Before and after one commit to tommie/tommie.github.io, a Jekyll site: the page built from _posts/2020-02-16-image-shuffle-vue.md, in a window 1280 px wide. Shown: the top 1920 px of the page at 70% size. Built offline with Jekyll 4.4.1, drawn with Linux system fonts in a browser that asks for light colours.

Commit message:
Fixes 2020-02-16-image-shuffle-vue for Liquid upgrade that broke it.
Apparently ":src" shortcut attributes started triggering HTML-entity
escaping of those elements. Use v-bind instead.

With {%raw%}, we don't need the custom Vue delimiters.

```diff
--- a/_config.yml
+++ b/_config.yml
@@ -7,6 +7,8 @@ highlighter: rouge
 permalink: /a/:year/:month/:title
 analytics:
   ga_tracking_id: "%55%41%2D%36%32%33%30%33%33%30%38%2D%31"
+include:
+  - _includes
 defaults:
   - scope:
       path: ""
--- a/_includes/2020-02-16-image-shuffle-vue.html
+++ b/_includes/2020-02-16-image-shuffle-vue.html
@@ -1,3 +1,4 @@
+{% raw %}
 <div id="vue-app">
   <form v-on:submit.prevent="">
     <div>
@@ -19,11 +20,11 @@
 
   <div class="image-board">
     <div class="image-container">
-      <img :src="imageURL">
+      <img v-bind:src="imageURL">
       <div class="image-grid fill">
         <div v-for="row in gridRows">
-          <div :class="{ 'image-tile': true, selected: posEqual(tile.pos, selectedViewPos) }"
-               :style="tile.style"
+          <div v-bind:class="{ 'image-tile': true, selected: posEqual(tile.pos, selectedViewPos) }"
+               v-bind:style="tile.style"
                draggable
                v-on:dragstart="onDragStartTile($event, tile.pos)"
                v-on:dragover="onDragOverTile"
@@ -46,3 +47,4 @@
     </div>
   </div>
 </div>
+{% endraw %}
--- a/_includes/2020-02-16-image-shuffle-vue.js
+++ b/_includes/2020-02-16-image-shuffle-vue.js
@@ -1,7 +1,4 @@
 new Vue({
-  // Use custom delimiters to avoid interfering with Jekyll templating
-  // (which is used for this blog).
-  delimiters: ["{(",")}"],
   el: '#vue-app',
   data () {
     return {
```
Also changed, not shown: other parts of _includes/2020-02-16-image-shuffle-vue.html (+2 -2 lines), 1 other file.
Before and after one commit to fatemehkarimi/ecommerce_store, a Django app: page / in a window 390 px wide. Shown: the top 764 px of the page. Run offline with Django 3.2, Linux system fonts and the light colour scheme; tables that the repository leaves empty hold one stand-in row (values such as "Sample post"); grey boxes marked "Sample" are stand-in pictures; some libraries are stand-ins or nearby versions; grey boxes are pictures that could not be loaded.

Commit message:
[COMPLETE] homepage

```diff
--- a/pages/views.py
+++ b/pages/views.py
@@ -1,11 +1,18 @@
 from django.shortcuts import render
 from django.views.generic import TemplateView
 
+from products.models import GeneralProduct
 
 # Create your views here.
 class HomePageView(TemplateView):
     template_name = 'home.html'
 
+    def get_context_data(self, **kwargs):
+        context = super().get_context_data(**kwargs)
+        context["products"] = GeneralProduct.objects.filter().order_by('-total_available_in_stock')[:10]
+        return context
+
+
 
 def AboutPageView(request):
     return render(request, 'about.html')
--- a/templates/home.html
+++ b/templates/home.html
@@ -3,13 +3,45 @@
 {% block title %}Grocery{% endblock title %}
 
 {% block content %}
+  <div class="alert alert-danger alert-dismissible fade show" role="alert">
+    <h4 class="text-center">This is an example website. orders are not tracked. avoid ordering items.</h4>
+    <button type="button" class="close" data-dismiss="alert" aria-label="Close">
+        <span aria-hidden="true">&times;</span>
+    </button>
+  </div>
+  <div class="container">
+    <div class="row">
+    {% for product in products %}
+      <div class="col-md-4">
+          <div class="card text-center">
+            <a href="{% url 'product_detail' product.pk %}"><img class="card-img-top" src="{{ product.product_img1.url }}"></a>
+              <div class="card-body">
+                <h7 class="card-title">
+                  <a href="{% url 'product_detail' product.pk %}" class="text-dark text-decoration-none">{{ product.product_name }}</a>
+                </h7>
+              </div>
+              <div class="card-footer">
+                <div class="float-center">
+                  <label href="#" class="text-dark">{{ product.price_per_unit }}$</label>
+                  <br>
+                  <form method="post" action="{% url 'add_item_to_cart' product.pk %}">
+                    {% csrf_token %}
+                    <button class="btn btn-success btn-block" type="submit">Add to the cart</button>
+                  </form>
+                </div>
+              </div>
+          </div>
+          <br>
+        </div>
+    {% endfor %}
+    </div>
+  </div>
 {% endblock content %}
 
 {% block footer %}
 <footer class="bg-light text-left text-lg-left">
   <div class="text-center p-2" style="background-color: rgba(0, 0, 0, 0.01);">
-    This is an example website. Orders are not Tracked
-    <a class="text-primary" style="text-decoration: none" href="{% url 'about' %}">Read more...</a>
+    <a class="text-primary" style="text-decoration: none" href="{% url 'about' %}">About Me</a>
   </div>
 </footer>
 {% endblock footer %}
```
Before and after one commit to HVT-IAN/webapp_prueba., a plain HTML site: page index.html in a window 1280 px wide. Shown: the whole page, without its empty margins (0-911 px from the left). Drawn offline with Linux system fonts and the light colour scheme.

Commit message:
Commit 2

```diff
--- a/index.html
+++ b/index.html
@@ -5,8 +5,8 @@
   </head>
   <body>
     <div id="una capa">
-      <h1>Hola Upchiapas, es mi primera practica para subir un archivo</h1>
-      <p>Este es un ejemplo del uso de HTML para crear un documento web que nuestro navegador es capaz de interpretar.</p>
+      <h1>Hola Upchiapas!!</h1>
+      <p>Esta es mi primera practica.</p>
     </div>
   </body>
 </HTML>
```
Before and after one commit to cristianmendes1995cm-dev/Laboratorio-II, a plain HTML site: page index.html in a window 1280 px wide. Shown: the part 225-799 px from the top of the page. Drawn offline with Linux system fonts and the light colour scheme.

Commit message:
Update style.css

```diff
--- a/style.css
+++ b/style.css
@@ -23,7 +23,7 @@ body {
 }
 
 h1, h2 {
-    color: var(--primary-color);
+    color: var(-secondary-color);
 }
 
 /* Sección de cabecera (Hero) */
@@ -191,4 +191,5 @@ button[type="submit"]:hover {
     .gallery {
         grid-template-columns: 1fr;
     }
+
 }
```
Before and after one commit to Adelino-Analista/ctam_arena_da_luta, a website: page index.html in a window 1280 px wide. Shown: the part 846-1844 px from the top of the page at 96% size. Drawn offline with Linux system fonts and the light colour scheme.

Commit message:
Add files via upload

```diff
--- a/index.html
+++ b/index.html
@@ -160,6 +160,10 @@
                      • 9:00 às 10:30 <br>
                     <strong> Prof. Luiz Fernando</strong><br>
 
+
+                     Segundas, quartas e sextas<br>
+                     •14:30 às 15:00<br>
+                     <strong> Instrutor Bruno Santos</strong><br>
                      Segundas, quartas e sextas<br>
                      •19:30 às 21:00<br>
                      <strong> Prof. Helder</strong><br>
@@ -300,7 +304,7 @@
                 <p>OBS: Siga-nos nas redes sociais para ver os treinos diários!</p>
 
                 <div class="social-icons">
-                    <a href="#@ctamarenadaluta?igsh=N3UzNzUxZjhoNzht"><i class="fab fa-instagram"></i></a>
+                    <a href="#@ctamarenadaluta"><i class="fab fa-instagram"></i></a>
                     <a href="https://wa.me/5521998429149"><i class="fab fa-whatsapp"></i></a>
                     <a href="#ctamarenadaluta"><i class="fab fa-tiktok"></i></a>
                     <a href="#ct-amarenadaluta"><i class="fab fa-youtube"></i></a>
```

============================================================

> [Task details] What is needed is an exact copy of the lines from the start of the listing through the line where "started triggering HTML-entity" sits, please, both end lines included and nothing more.

> [Exercise response]
Before and after one commit to tommie/tommie.github.io, a Jekyll site: the page built from _posts/2020-02-16-image-shuffle-vue.md, in a window 1280 px wide. Shown: the top 1920 px of the page at 70% size. Built offline with Jekyll 4.4.1, drawn with Linux system fonts in a browser that asks for light colours.

Commit message:
Fixes 2020-02-16-image-shuffle-vue for Liquid upgrade that broke it.
Apparently ":src" shortcut attributes started triggering HTML-entity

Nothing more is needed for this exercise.